### Work instruction
Word for word, output the data that follows.

Saved entries:
'''

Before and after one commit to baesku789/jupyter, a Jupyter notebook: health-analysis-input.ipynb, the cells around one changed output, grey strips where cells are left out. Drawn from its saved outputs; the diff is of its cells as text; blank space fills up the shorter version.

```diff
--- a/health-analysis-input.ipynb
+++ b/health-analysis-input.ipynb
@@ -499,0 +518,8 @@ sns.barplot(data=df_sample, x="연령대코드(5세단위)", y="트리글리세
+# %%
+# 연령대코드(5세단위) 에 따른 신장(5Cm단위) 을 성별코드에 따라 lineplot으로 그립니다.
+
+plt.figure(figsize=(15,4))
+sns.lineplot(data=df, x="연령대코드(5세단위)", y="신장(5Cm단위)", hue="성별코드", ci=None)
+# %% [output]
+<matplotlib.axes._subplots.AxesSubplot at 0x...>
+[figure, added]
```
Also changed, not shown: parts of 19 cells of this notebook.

'''

### Final answer
Before and after one commit to baesku789/jupyter, a Jupyter notebook: health-analysis-input.ipynb, the cells around one changed output, grey strips where cells are left out. Drawn from its saved outputs; the diff is of its cells as text; blank space fills up the shorter version.

```diff
--- a/health-analysis-input.ipynb
+++ b/health-analysis-input.ipynb
@@ -499,0 +518,8 @@ sns.barplot(data=df_sample, x="연령대코드(5세단위)", y="트리글리세
+# %%
+# 연령대코드(5세단위) 에 따른 신장(5Cm단위) 을 성별코드에 따라 lineplot으로 그립니다.
+
+plt.figure(figsize=(15,4))
+sns.lineplot(data=df, x="연령대코드(5세단위)", y="신장(5Cm단위)", hue="성별코드", ci=None)
+# %% [output]
+<matplotlib.axes._subplots.AxesSubplot at 0x...>
+[figure, added]
```
Also changed, not shown: parts of 19 cells of this notebook.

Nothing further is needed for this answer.